  • Henry Clay, the Great Compromiser, resolved the crisis with his Tariff of 1833, also know as the compromise Tariff


Jackson versus clay and biddle
Jackson versus Clay and Biddlehttp://content.answers.com/main/content/wp/en/thumb/3/3c/350px-ElectoralCollege1824-Large.png

National bank issue
National Bank Issuehttp://content.answers.com/main/content/wp/en/thumb/3/3c/350px-ElectoralCollege1824-Large.png

  • Andrew Jackson was opposed to the National Bank, even though it was declared constitutional by the supreme court in McCulloch v. Maryland, 1819

  • Jackson's independent personality contributed to his efforts to undermine it

  • Finally, Jackson favored his Pet Banks

  • This caused the Panic of 1837


National bank issue1
National Bank Issuehttp://content.answers.com/main/content/wp/en/thumb/3/3c/350px-ElectoralCollege1824-Large.png


Pet banks
Pet Bankshttp://content.answers.com/main/content/wp/en/thumb/3/3c/350px-ElectoralCollege1824-Large.png

  • In his effort to destroy the Bank of the U.S., Jackson refused to deposit federal money in the National Bank.

  • Instead, he used state banks that were loyal to his party.

  • These banks were called Pet Banks.


Panic of 1837
Panic of 1837http://content.answers.com/main/content/wp/en/thumb/3/3c/350px-ElectoralCollege1824-Large.png

  • The prosperity of the early 1830s was led by the construction of new canals railroads

  • The prosperity bubble burst in 1837

  • Causes include the economic policies of President Jackson who favored currency in only gold or silver (Tight Money) and who terminated the National Bank.

  • Also, Pres. Van Buren refused to involve the government in the economic recovery


Election of 1832
Election of 1832http://content.answers.com/main/content/wp/en/thumb/3/3c/350px-ElectoralCollege1824-Large.png

  • President Andrew Jackson, candidate of the Democratic Party, easily won reelection against Henry Clay of Kentucky.

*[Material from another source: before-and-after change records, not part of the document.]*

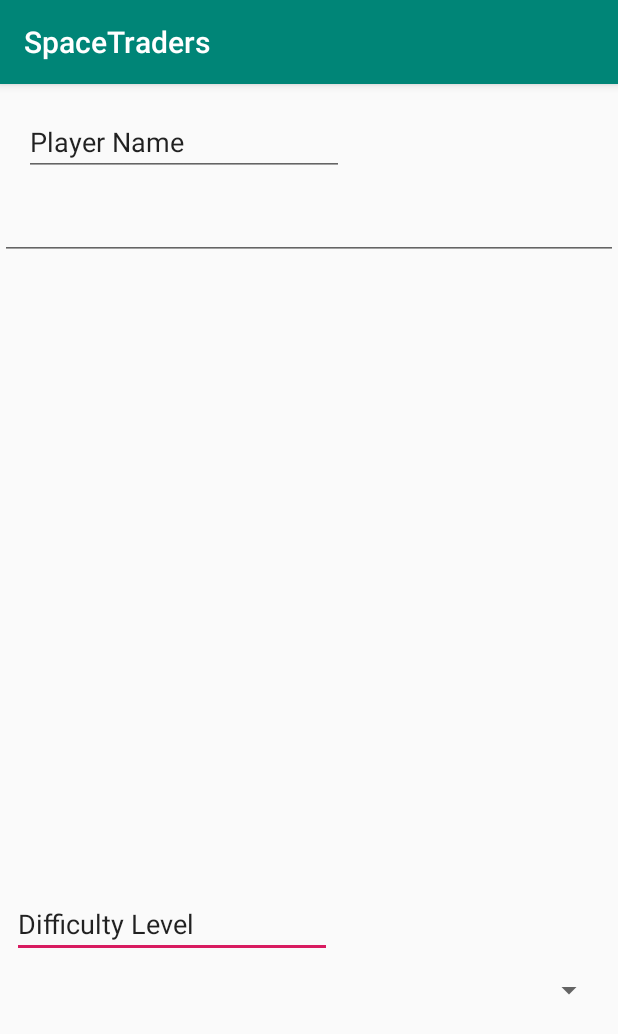
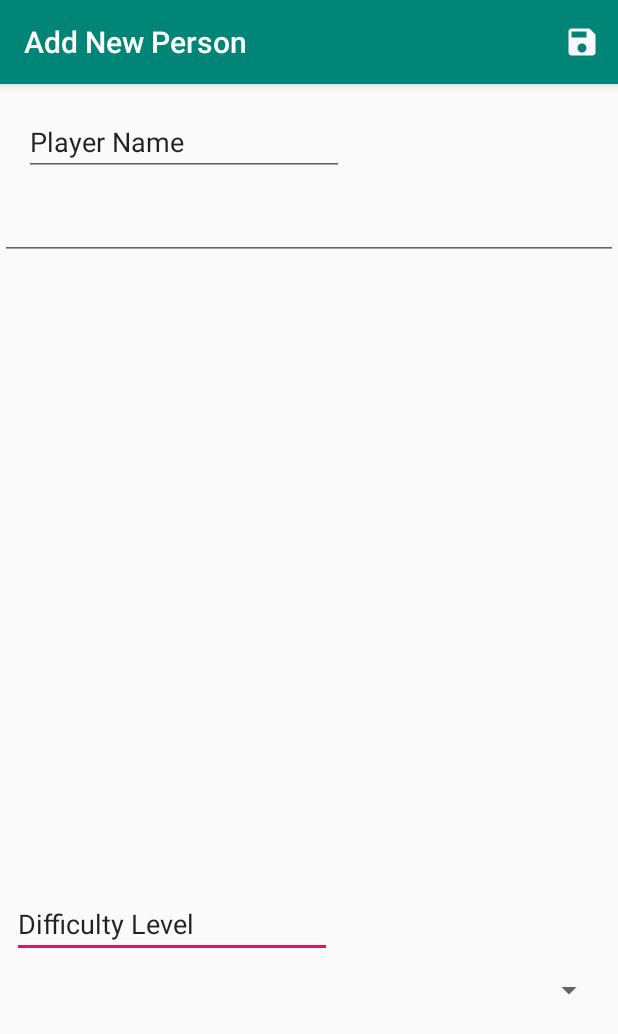
Before and after one commit to vytran9599/SpaceTraders, an Android app: the screen it shows after launch (addNewPerson), after a tap on "NEW PLAYER", on a phone screen of 412 x 824 dp. Shown: the top 1034 px of the screen. Run offline under Robolectric (Android 15) with nearby library versions, the phone set to English and light mode, and no system bars.

Commit message:
I tried to create player with the input name

```diff
--- a/app/src/main/java/edu/gatech/cs2340/spacetraders/views/MainActivity.java
+++ b/app/src/main/java/edu/gatech/cs2340/spacetraders/views/MainActivity.java
@@ -2,6 +2,7 @@ package edu.gatech.cs2340.spacetraders.views;
 
 import android.content.Intent;
 import android.os.Bundle;
+import android.support.annotation.Nullable;
 import android.support.design.widget.FloatingActionButton;
 import android.support.design.widget.Snackbar;
 import android.support.v7.app.AppCompatActivity;
@@ -10,11 +11,14 @@ import android.view.View;
 import android.view.Menu;
 import android.view.MenuItem;
 import android.widget.Button;
+import android.widget.Toast;
 
 import edu.gatech.cs2340.spacetraders.R;
+import edu.gatech.cs2340.spacetraders.viewmodels.GameViewModel;
 
 public class MainActivity extends AppCompatActivity {
-
+    private GameViewModel gameViewModel;
+    public static final int ADD_PERSON_REQUEST_ID = 1;
     @Override
     protected void onCreate(Bundle savedInstanceState) {
         super.onCreate(savedInstanceState);
@@ -34,12 +38,24 @@ public class MainActivity extends AppCompatActivity {
         newPlayer.setOnClickListener(new View.OnClickListener() {
             @Override
             public void onClick(View v) {
-                startActivity(new Intent(MainActivity.this, addNewPerson.class));
+                startActivityForResult(new Intent(MainActivity.this, addNewPerson.class), ADD_PERSON_REQUEST_ID);
             }
         });
     }
 
+    @Override
+    protected void onActivityResult(int requestCode, int resultCode, @Nullable Intent data) {
+        super.onActivityResult(requestCode, resultCode, data);
 
+        // Log.d("APP", "resultCode = " + String.valueOf(resultCode) "  r");
+
+        if (requestCode == ADD_PERSON_REQUEST_ID && resultCode == RESULT_OK) {
+            String name = data.getStringExtra(addNewPerson.EXTRA_NAME);
+            gameViewModel.addPlayer(name);
+        } else {
+            Toast.makeText(this, "player not added!", Toast.LENGTH_SHORT).show();
+        }
+    }
 
     @Override
     public boolean onCreateOptionsMenu(Menu menu) {
--- a/app/src/main/java/edu/gatech/cs2340/spacetraders/views/addNewPerson.java
+++ b/app/src/main/java/edu/gatech/cs2340/spacetraders/views/addNewPerson.java
@@ -1,14 +1,64 @@
 package edu.gatech.cs2340.spacetraders.views;
 
+import android.content.Intent;
 import android.support.v7.app.AppCompatActivity;
 import android.os.Bundle;
+import android.util.Log;
+import android.view.Menu;
+import android.view.MenuInflater;
+import android.view.MenuItem;
+import android.widget.EditText;
+import android.widget.Toast;
+
 import edu.gatech.cs2340.spacetraders.R;
 
 public class addNewPerson extends AppCompatActivity {
-
+    public static final String EXTRA_NAME =
+            "edu.gatech.cs2340.spacetraders.views.EXTRA_NAME";
+    private EditText editPlayerName;
     @Override
     protected void onCreate(Bundle savedInstanceState) {
         super.onCreate(savedInstanceState);
         setContentView(R.layout.activity_add_new_person);
+        editPlayerName = findViewById(R.id.nameText);
+        getSupportActionBar().setHomeAsUpIndicator(R.drawable.ic_close);
+        setTitle("Add New Person");
+    }
+    @Override
+    public boolean onCreateOptionsMenu(Menu menu) {
+
+        MenuInflater menuInflater = getMenuInflater();
+
+        menuInflater.inflate(R.menu.add_player_menu, menu);
+
+        return true;
+    }
+    @Override
+    public boolean onOptionsItemSelected(MenuItem item) {
+
+        switch (item.getItemId()) {
+            case R.id.save_person:
+                savePerson();
+                return true;
+
+            default:
+                return super.onOptionsItemSelected(item);
+
+        }
+
+    }
+
+    private void savePerson() {
+        String name   = editPlayerName.getText().toString();
+
+        Log.d("APP", "Making intent");
+        Log.d("APP", "Data - " + name);
+        Intent intent = new Intent();
+        intent.putExtra(EXTRA_NAME, name);
+
+        setResult(RESULT_OK, intent);
+
+        finish();
+
     }
 }
--- /dev/null
+++ b/app/src/main/res/drawable/ic_close.xml
@@ -0,0 +1,5 @@
+<vector android:height="24dp" android:tint="#FBF9FF"
+    android:viewportHeight="24.0" android:viewportWidth="24.0"
+    android:width="24dp" xmlns:android="http://schemas.android.com/apk/res/android">
+    <path android:fillColor="#FF000000" android:pathData="M19,6.41L17.59,5 12,10.59 6.41,5 5,6.41 10.59,12 5,17.59 6.41,19 12,13.41 17.59,19 19,17.59 13.41,12z"/>
+</vector>
--- /dev/null
+++ b/app/src/main/res/drawable/ic_save.xml
@@ -0,0 +1,5 @@
+<vector android:height="24dp" android:tint="#FBF9FF"
+    android:viewportHeight="24.0" android:viewportWidth="24.0"
+    android:width="24dp" xmlns:android="http://schemas.android.com/apk/res/android">
+    <path android:fillColor="#FF000000" android:pathData="M17,3L5,3c-1.11,0 -2,0.9 -2,2v14c0,1.1 0.89,2 2,2h14c1.1,0 2,-0.9 2,-2L21,7l-4,-4zM12,19c-1.66,0 -3,-1.34 -3,-3s1.34,-3 3,-3 3,1.34 3,3 -1.34,3 -3,3zM15,9L5,9L5,5h10v4z"/>
+</vector>
--- /dev/null
+++ b/app/src/main/res/menu/add_player_menu.xml
@@ -0,0 +1,10 @@
+<?xml version="1.0" encoding="utf-8"?>
+<menu xmlns:android="http://schemas.android.com/apk/res/android"
+    xmlns:app="http://schemas.android.com/apk/res-auto">
+    <item
+        android:id="@+id/save_person"
+        android:icon="@drawable/ic_save"
+        android:title="Save"
+        app:showAsAction="ifRoom"/>
+
+</menu>
```
Also changed, not shown: app/src/main/java/edu/gatech/cs2340/spacetraders/viewmodels/GameViewModel.java (+13 -1 lines).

  • The first national election for Martin Van Buren of NY, who replaced Calhoun as VP


Jackson versus american indians
Jackson versus American Indianshttp://content.answers.com/main/content/wp/en/thumb/3/3c/350px-ElectoralCollege1824-Large.png

Indian removal act 1830
INDIAN REMOVAL ACT - 1830http://content.answers.com/main/content/wp/en/thumb/3/3c/350px-ElectoralCollege1824-Large.png

  • Congress, with Jackson’s support, passed the Indian Removal Act in 1830

  • Under this law, the federal government funded treaties that forced tribes west

  • The Cherokee Tribe in Georgia refused and were supported by the Supreme Court

  • Jackson refused to abide by the Court decision

  • Jackson said, “John Marshall (Supreme Court Chief Justice) has made his decision, now let him enforce it.”

  • Trail of Tears followed the Court ruling as U.S. troops rounded up the Cherokee and drove them west, mostly on foot. . .thousands died


INDIAN REMOVAL - 1830http://content.answers.com/main/content/wp/en/thumb/3/3c/350px-ElectoralCollege1824-Large.png


Whig party 1832 to 1856
Whig Party, 1832 to 1856 http://content.answers.com/main/content/wp/en/thumb/3/3c/350px-ElectoralCollege1824-Large.png

  • The Whig party was formed in opposition to Andrew Jackson.

  • The name was based on American Whigs of 1770s who fought for independence.

  • Whig philosophy was compatible with the reformers goals.

  • The Whigs were commitment to Clay’s American System



  • the handoff of the Presidency from Jackson to Van Buren

Election of 1836
Election of 1836http://content.answers.com/main/content/wp/en/thumb/3/3c/350px-ElectoralCollege1824-Large.png

  • Winner: Martin Van Buren

  • As Andrew Jackson's Secretary of State and then Vice President, he helped built Jacksonian democracy

  • His Presidency was overshadowed by the economic hardship of the Panic of 1837.



Election of 1840
Election of 1840http://content.answers.com/main/content/wp/en/thumb/d/d8/350px-ElectoralCollege1836-Large.png


Election of 18401
Election of 1840http://content.answers.com/main/content/wp/en/thumb/d/d8/350px-ElectoralCollege1836-Large.png

  • Van Buren was not popular do to the 1837 depression

  • Harrison ran as a war hero and man of the people, while presenting Van Buren as a wealthy snob

  • Rallying under the slogan “Tippecanoe and Tyler, too,” the Whigs easily won

  • The 2-party system re-emerged